However, it’s no surprise to see that jsmiley.org is now missing in action. Smiley and his wife have had felony fraud charges filed against them in Sacramento Superior Court. It seems that John and Cynthia Smiley weren’t having a late night Italian meal the night of the shooting after all; they had been at Twist, where apparently things had gone very wrong. Smiley told the police what had happened at the club, but according to the court records Smiley also told the police he didn’t want to tell them “about the swingers club and hoped it would not get back to his department (CDCR).”
According to court documents, Smiley was shot at around 2am on April 27, 2008 after a tryst with his wife at Twist — the club’s former location at Pacific and Kearney.
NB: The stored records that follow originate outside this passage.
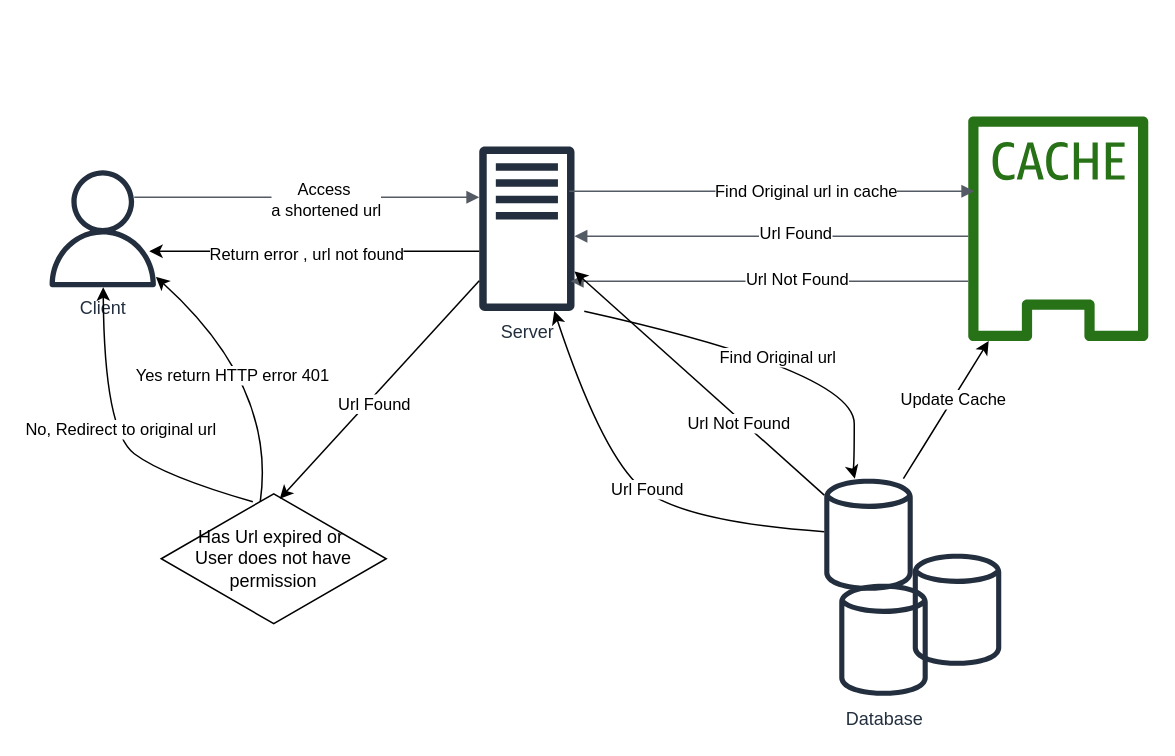
Before: RequestFlowForAccessingAShortenedUrl.drawio in PankajSAgarwal/System-Design, a draw.io diagram. Source tidied: cells renumbered, new cells numbered last; positions are measured from the earlier drawing's top-left corner, leaving out a move shared by most shapes. Both pictures are drawn from the tidied source at 150%, with x=0, y=0 at pixel (44, 116).
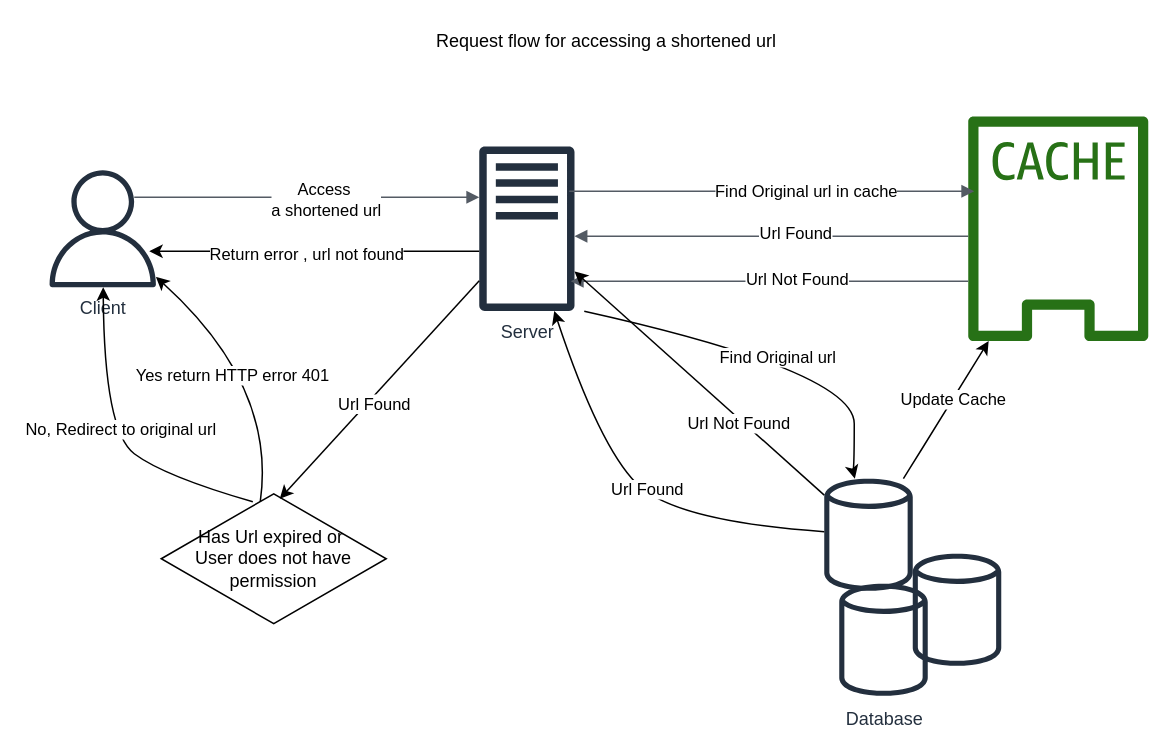
After the change.

What changed in the source:
```diff
@@
+    <mxCell id="33" value="Request flow for accessing a shortened url" style="text;html=1;strokeColor=none;fillColor=none;align=center;verticalAlign=middle;whiteSpace=wrap;rounded=0;" parent="1" vertex="1">
+      <mxGeometry x="50" y="-60" width="650" height="20" as="geometry" />
+    </mxCell>
```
The couple found Twist online and ventured to the club after midnight where they hooked up with another couple in a room with a round bed. Smiley later told police that while he was having sex with the man’s wife, the condom broke and the husband became angry in a subsequent dispute allegedly telling Smiley, “I kill people for a living.”
The police were told that the Smileys left afterward, and were walking to their car when Smiley heard another car pull up. The husband from the Twist tryst emerged with a gun, court records state. While fleeing, Smiley was shot in the back. On March 27, 2009, one month before Smiley’s ability to file a workers’ compensation claim would lapse, he submitted a form indicating he had been shot by a former inmate. The SFPD had filed a report on the shooting, but a correctional sergeant later told investigators that Smiley had told her he was shot by a parolee while leaving a San Francisco restaurant.
All of this came to light when the insurance claim was filed and found to be fraudulent; what remains to be seen is anything that could have come from a police investigation into who pulled the trigger on Smiley, and why. In this case, the sexual shame Smiley has around visiting an adult, couples-only sex club is so acute that the original crime is lost in trying to sift facts from shame. Doesn’t Smiley want to see his gunman brought to justice? For the real crime here is not that a married couple did what many married couples do every weekend in America. Unless Smiley believes that the crime of consensual sex between adults is, in fact, so awful it’s worth getting shot and letting a criminal go free.
Unless there’s more to the story. Again, going to a sex club is not a crime. Let’s look at Smiley’s story (according to court documents sourced in The Sacramento Bee, where the story has been followed). He claims the condom broke, and the man went postal. If Smiley was indeed using a condom, as he claims, he was following the club rules. It actually takes quite a bit to break a condom and breakage is rare; rough sex without lubrication or using an oil based lubricant would lead to tearing. But would a broken condom really instigate a death threat on the spot?
We’ll never know for sure, but one thing is certain: in sex clubs, emotions run high. Swingers have rules, and many of these rules are to create an atmosphere of safety. This still doesn’t mean that when a man watches another man have sex with his own wife, that he’s going to be okay with it. Especially if the guy having sex with your wife is a big, African-American, former basketball star. (The same goes for all genders; what’s fine in sexual theory and fantasy feels a lot different when you make it reality and experience it in real life.)
The Smileys are still facing felony fraud charges for the workman’s comp claim which began the investigation that revealed the trip to Twist. The gunman was never caught and a criminal probe into the shooting began late last November. The Smileys’ next court date is May 5.